Your assignment:
The records below are to be restated word for word, with their images omitted.

[Start of section]

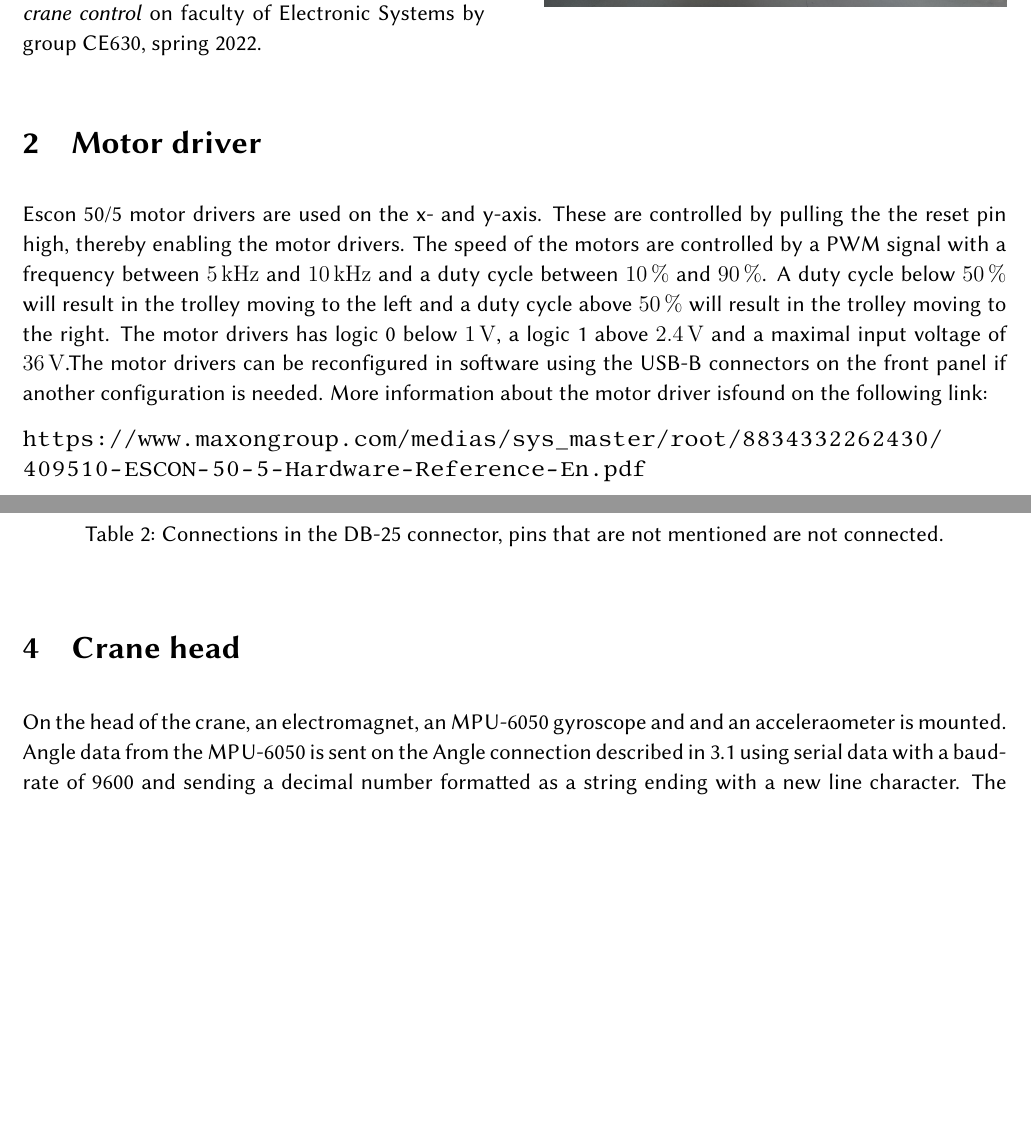
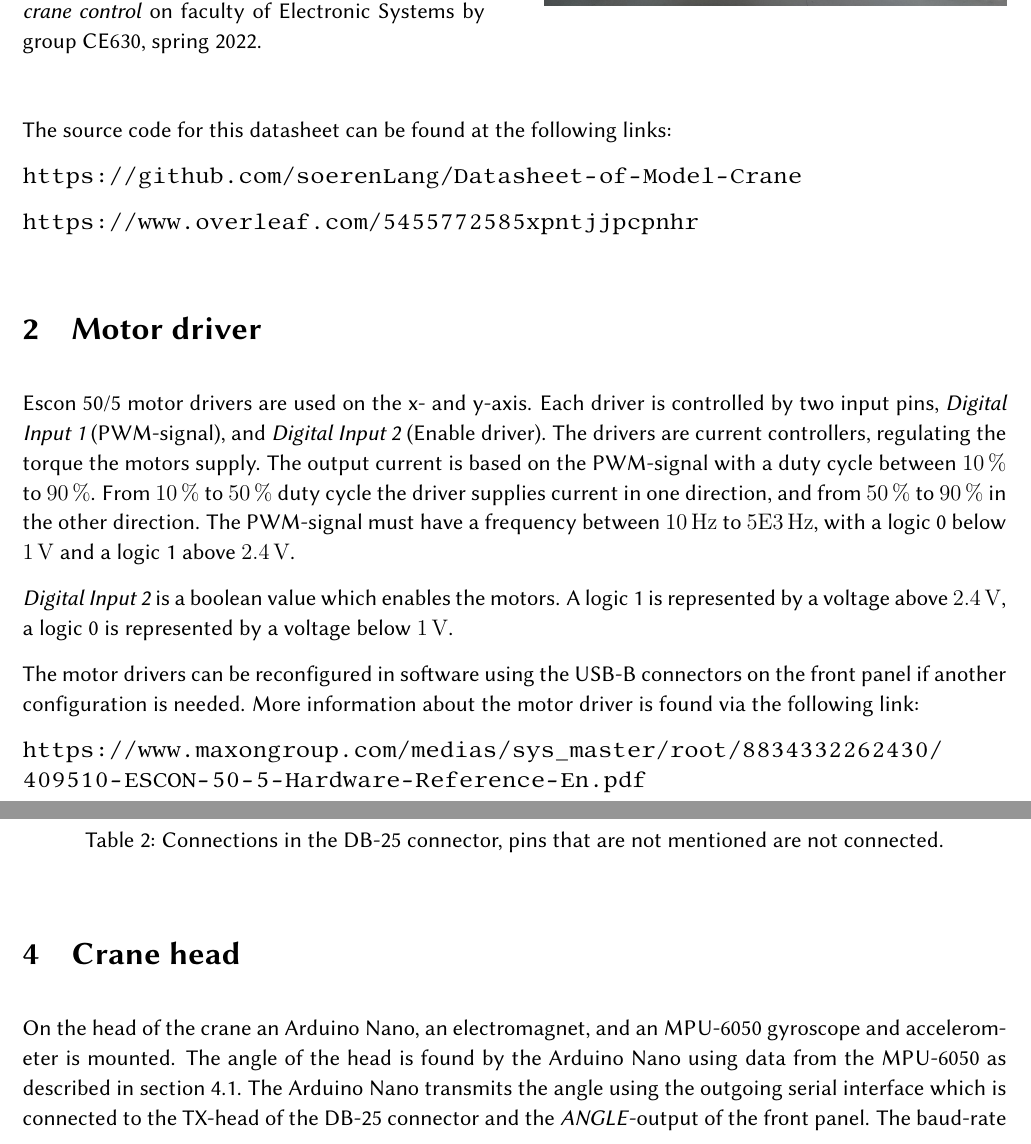
Before and after one commit to soerenLang/Datasheet-of-Model-Crane, a LaTeX document (main.tex, which reads Sections/Head.tex, Sections/MotorDriver.tex): two parts of pages 1 and 4 of 8 before the commit and two parts of pages 1 and 4 of 9 after it, joined at a grey line, cut so that both start at the same text, the shorter picture padded with empty space. Compiled offline with pdfLaTeX.

Commit message:
Updates from Overleaf

```diff
--- a/Sections/Head.tex
+++ b/Sections/Head.tex
@@ -1,7 +1,9 @@
 \section{Crane head}
-On the head of the crane, an electromagnet, an MPU-6050 gyroscope and and an acceleraometer is mounted. Angle data from the MPU-6050 is sent on the Angle connection described in \ref{connector} using serial data with a baud-rate of 9600 and sending a decimal number formatted as a string ending with a new line character.
+On the head of the crane an Arduino Nano, an electromagnet, and an MPU-6050 gyroscope and accelerometer is mounted. The angle of the head is found by the Arduino Nano using data from the MPU-6050 as described in section \ref{sec:angleSensor}.
+The Arduino Nano transmits the angle using the outgoing serial interface which is connected to the TX-head of the DB-25 connector and the \textit{ANGLE}-output of the front panel. The baud-rate of the serial interface is \SI{9600}{\baud\per\second}. The data is sent in a decimal representation ending in a newline-character.
+%data from the MPU-6050 is sent on the Angle connection described in \ref{connector} using serial data with a baud-rate of 9600 and sending a decimal number formatted as a string ending with a new line character.
 %The electromagnet can be activated by sending a M1 command on the RX-head connection described in \ref{connector} and deactivated by sending M0 with a baud-rate of 9600 ending with a new line character. The connection to the head can be seen on figure \ref{fig:head}.
-The electromagnet can be activated by sending an M1 command and deactivated by sending an M0 command terminated by a new line character on the Rx-head connection with a baud rate of 9600. The connections to the head are shown in figure \ref{fig:head}.
+The electromagnet can be activated by sending "M1" and deactivated by sending an "M0" terminated by a new line character on the Rx-head connection with a baud rate of 9600. The connections to the head are shown in figure \ref{fig:head}.
 
 \begin{figure}[H]
     \centering
--- a/Sections/MotorDriver.tex
+++ b/Sections/MotorDriver.tex
@@ -1,4 +1,12 @@
 \section{Motor driver}
-Escon 50/5 motor drivers are used on the x- and y-axis. These are controlled by pulling the the reset pin high, thereby enabling the motor drivers. The speed of the motors are controlled by a PWM signal with a frequency between \SI{5}{kHz} and \SI{10}{kHz} and a duty cycle between \SI{10}{\percent} and \SI{90}{\percent}. A duty cycle below \SI{50}{\percent} will result in the trolley moving to the left and a duty cycle above \SI{50}{\percent} will result in the trolley moving to the right. The motor drivers has logic 0 below \SI{1}{\volt}, a logic 1 above \SI{2.4}{\volt} and a maximal input voltage of \SI{36}{\volt}.The motor drivers can be reconfigured in software using the USB-B connectors on the front panel if another configuration is needed. More information about the motor driver isfound on the following link:
+Escon 50/5 motor drivers are used on the x- and y-axis. Each driver is controlled by two input pins, \textit{Digital Input 1} (PWM-signal), and \textit{Digital Input 2} (Enable driver). The drivers are current controllers, regulating the torque the motors supply. The output current is based on the PWM-signal with a duty cycle between \SIrange{10}{90}{\percent}. From \SIrange{10}{50}{\percent} duty cycle the driver supplies current in one direction, and from \SIrange{50}{90}{\percent} in the other direction. The PWM-signal must have a frequency between \SIrange{10}{5e3}{\hertz}, with a logic 0 below \SI{1}{\volt} and a logic 1 above \SI{2.4}{\volt}.
+
+\textit{Digital Input 2} is a boolean value which enables the motors. A logic 1 is represented by a voltage above \SI{2.4}{\volt}, a logic 0 is represented by a voltage below \SI{1}{\volt}.
+
+%These are controlled by pulling the the enable pin high, thereby enabling the motor drivers. The speed of the motors are controlled by a PWM signal with a frequency between \SI{5}{kHz} and \SI{10}{kHz} and a duty cycle between \SI{10}{\percent} and \SI{90}{\percent}. A duty cycle below \SI{50}{\percent} will result in the trolley moving to the left and a duty cycle above \SI{50}{\percent} will result in the trolley moving to the right.
+
+%The motor drivers has logic 0 below \SI{1}{\volt}, a logic 1 above \SI{2.4}{\volt} and a maximal input voltage of \SI{36}{\volt}.
+
+The motor drivers can be reconfigured in software using the USB-B connectors on the front panel if another configuration is needed. More information about the motor driver is found via the following link:
 
 \url{https://www.maxongroup.com/medias/sys_master/root/8834332262430/409510-ESCON-50-5-Hardware-Reference-En.pdf}
--- a/main.tex
+++ b/main.tex
@@ -73,6 +73,15 @@ The purpose of this datasheet is document the functionalities, hardware and soft
 \includegraphics[width=1\textwidth,right]{pictures/cranePik.jpg}
 \end{minipage}
 \end{figure}
+
+The source code for this datasheet can be found at the following links:
+
+\url{https://github.com/soerenLang/Datasheet-of-Model-Crane}
+
+\url{https://www.overleaf.com/5455772585xpntjjpcpnhr}
+
+
+
 \input{Sections/MotorDriver}
 \input{Sections/Wiring}
 \input{Sections/Head}
```
Also changed, not shown: Sections/ControllerHardware.tex (+1 -1 lines), Sections/ControllerSoftware.tex (+1 -1 lines), Sections/Head.tex (11 more changed lines), main.tex (4 more changed lines).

[End of section]

Written solution:
Before and after one commit to soerenLang/Datasheet-of-Model-Crane, a LaTeX document (main.tex, which reads Sections/Head.tex, Sections/MotorDriver.tex): two parts of pages 1 and 4 of 8 before the commit and two parts of pages 1 and 4 of 9 after it, joined at a grey line, cut so that both start at the same text, the shorter picture padded with empty space. Compiled offline with pdfLaTeX.

Commit message:
Updates from Overleaf

```diff
--- a/Sections/Head.tex
+++ b/Sections/Head.tex
@@ -1,7 +1,9 @@
 \section{Crane head}
-On the head of the crane, an electromagnet, an MPU-6050 gyroscope and and an acceleraometer is mounted. Angle data from the MPU-6050 is sent on the Angle connection described in \ref{connector} using serial data with a baud-rate of 9600 and sending a decimal number formatted as a string ending with a new line character.
+On the head of the crane an Arduino Nano, an electromagnet, and an MPU-6050 gyroscope and accelerometer is mounted. The angle of the head is found by the Arduino Nano using data from the MPU-6050 as described in section \ref{sec:angleSensor}.
+The Arduino Nano transmits the angle using the outgoing serial interface which is connected to the TX-head of the DB-25 connector and the \textit{ANGLE}-output of the front panel. The baud-rate of the serial interface is \SI{9600}{\baud\per\second}. The data is sent in a decimal representation ending in a newline-character.
+%data from the MPU-6050 is sent on the Angle connection described in \ref{connector} using serial data with a baud-rate of 9600 and sending a decimal number formatted as a string ending with a new line character.
 %The electromagnet can be activated by sending a M1 command on the RX-head connection described in \ref{connector} and deactivated by sending M0 with a baud-rate of 9600 ending with a new line character. The connection to the head can be seen on figure \ref{fig:head}.
-The electromagnet can be activated by sending an M1 command and deactivated by sending an M0 command terminated by a new line character on the Rx-head connection with a baud rate of 9600. The connections to the head are shown in figure \ref{fig:head}.
+The electromagnet can be activated by sending "M1" and deactivated by sending an "M0" terminated by a new line character on the Rx-head connection with a baud rate of 9600. The connections to the head are shown in figure \ref{fig:head}.
 
 \begin{figure}[H]
     \centering
--- a/Sections/MotorDriver.tex
+++ b/Sections/MotorDriver.tex
@@ -1,4 +1,12 @@
 \section{Motor driver}
-Escon 50/5 motor drivers are used on the x- and y-axis. These are controlled by pulling the the reset pin high, thereby enabling the motor drivers. The speed of the motors are controlled by a PWM signal with a frequency between \SI{5}{kHz} and \SI{10}{kHz} and a duty cycle between \SI{10}{\percent} and \SI{90}{\percent}. A duty cycle below \SI{50}{\percent} will result in the trolley moving to the left and a duty cycle above \SI{50}{\percent} will result in the trolley moving to the right. The motor drivers has logic 0 below \SI{1}{\volt}, a logic 1 above \SI{2.4}{\volt} and a maximal input voltage of \SI{36}{\volt}.The motor drivers can be reconfigured in software using the USB-B connectors on the front panel if another configuration is needed. More information about the motor driver isfound on the following link:
+Escon 50/5 motor drivers are used on the x- and y-axis. Each driver is controlled by two input pins, \textit{Digital Input 1} (PWM-signal), and \textit{Digital Input 2} (Enable driver). The drivers are current controllers, regulating the torque the motors supply. The output current is based on the PWM-signal with a duty cycle between \SIrange{10}{90}{\percent}. From \SIrange{10}{50}{\percent} duty cycle the driver supplies current in one direction, and from \SIrange{50}{90}{\percent} in the other direction. The PWM-signal must have a frequency between \SIrange{10}{5e3}{\hertz}, with a logic 0 below \SI{1}{\volt} and a logic 1 above \SI{2.4}{\volt}.
+
+\textit{Digital Input 2} is a boolean value which enables the motors. A logic 1 is represented by a voltage above \SI{2.4}{\volt}, a logic 0 is represented by a voltage below \SI{1}{\volt}.
+
+%These are controlled by pulling the the enable pin high, thereby enabling the motor drivers. The speed of the motors are controlled by a PWM signal with a frequency between \SI{5}{kHz} and \SI{10}{kHz} and a duty cycle between \SI{10}{\percent} and \SI{90}{\percent}. A duty cycle below \SI{50}{\percent} will result in the trolley moving to the left and a duty cycle above \SI{50}{\percent} will result in the trolley moving to the right.
+
+%The motor drivers has logic 0 below \SI{1}{\volt}, a logic 1 above \SI{2.4}{\volt} and a maximal input voltage of \SI{36}{\volt}.
+
+The motor drivers can be reconfigured in software using the USB-B connectors on the front panel if another configuration is needed. More information about the motor driver is found via the following link:
 
 \url{https://www.maxongroup.com/medias/sys_master/root/8834332262430/409510-ESCON-50-5-Hardware-Reference-En.pdf}
--- a/main.tex
+++ b/main.tex
@@ -73,6 +73,15 @@ The purpose of this datasheet is document the functionalities, hardware and soft
 \includegraphics[width=1\textwidth,right]{pictures/cranePik.jpg}
 \end{minipage}
 \end{figure}
+
+The source code for this datasheet can be found at the following links:
+
+\url{https://github.com/soerenLang/Datasheet-of-Model-Crane}
+
+\url{https://www.overleaf.com/5455772585xpntjjpcpnhr}
+
+
+
 \input{Sections/MotorDriver}
 \input{Sections/Wiring}
 \input{Sections/Head}
```
Also changed, not shown: Sections/ControllerHardware.tex (+1 -1 lines), Sections/ControllerSoftware.tex (+1 -1 lines), Sections/Head.tex (11 more changed lines), main.tex (4 more changed lines).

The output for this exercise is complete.